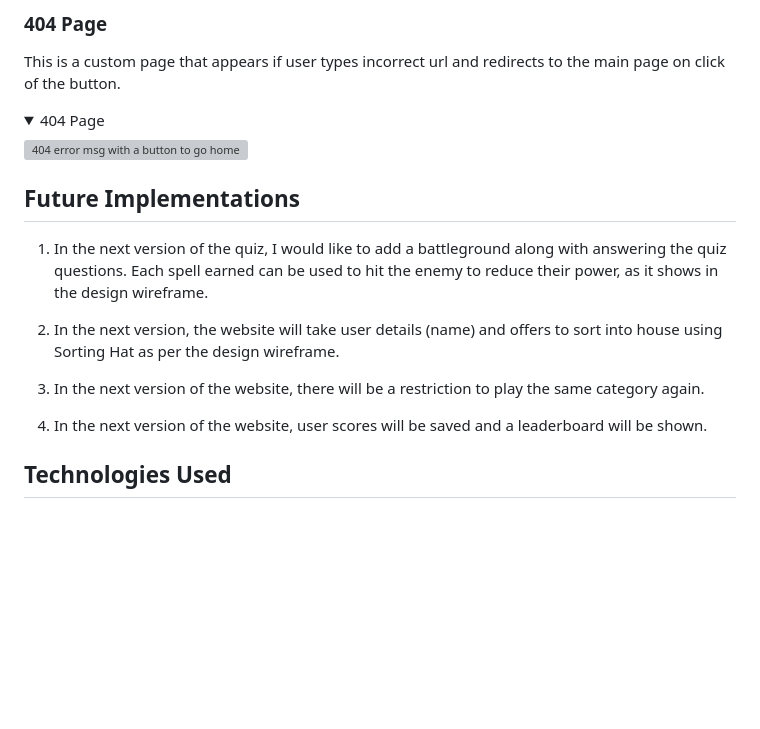
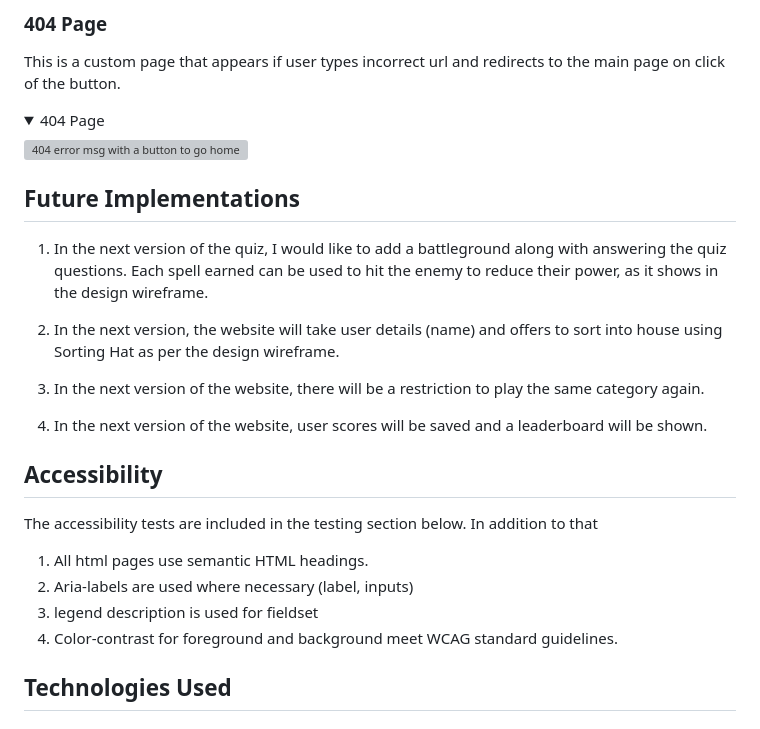
Before and after one commit to hennasingh/Potterville, a Markdown page: README.md, the part around one of its changes. Drawn GitHub-style; folded sections open; blank space fills up the shorter version; grey boxes are pictures that could not be loaded.

Commit message:
readeMe: Add section on accessibility

```diff
--- a/README.md
+++ b/README.md
@@ -151,6 +151,7 @@ This is a custom page that appears if user types incorrect url and redirects to
 <img src="assets/readMeFiles/page404Feature.png" alt="404 error msg with a button to go home">
 </details>
 
+
 ## Future Implementations
 
 1. In the next version of the quiz, I would like to add a battleground along with answering the quiz questions. Each spell earned can be used to hit the enemy to reduce their power, as it shows in the design wireframe.
@@ -160,6 +161,16 @@ This is a custom page that appears if user types incorrect url and redirects to
 3. In the next version of the website, there will be a restriction to play the same category again.
 
 4. In the next version of the website, user scores will be saved and a leaderboard will be shown.
+
+
+## Accessibility
+
+The accessibility tests are included in the testing section below. In addition to that
+
+1. All html pages use semantic HTML headings.
+2. Aria-labels are used where necessary (label, inputs)
+3. legend description is used for fieldset
+4. Color-contrast for foreground and background meet WCAG standard guidelines.
 
 
 ## Technologies Used
```
Also changed, not shown: other parts of README.md (+1 -0 lines).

════

EXERCISE AIM: Everything in the records above except the pictures is to be reproduced word for word.

RESULT BELOW:
Before and after one commit to hennasingh/Potterville, a Markdown page: README.md, the part around one of its changes. Drawn GitHub-style; folded sections open; blank space fills up the shorter version; grey boxes are pictures that could not be loaded.

Commit message:
readeMe: Add section on accessibility

```diff
--- a/README.md
+++ b/README.md
@@ -151,6 +151,7 @@ This is a custom page that appears if user types incorrect url and redirects to
 <img src="assets/readMeFiles/page404Feature.png" alt="404 error msg with a button to go home">
 </details>
 
+
 ## Future Implementations
 
 1. In the next version of the quiz, I would like to add a battleground along with answering the quiz questions. Each spell earned can be used to hit the enemy to reduce their power, as it shows in the design wireframe.
@@ -160,6 +161,16 @@ This is a custom page that appears if user types incorrect url and redirects to
 3. In the next version of the website, there will be a restriction to play the same category again.
 
 4. In the next version of the website, user scores will be saved and a leaderboard will be shown.
+
+
+## Accessibility
+
+The accessibility tests are included in the testing section below. In addition to that
+
+1. All html pages use semantic HTML headings.
+2. Aria-labels are used where necessary (label, inputs)
+3. legend description is used for fieldset
+4. Color-contrast for foreground and background meet WCAG standard guidelines.
 
 
 ## Technologies Used
```
Also changed, not shown: other parts of README.md (+1 -0 lines).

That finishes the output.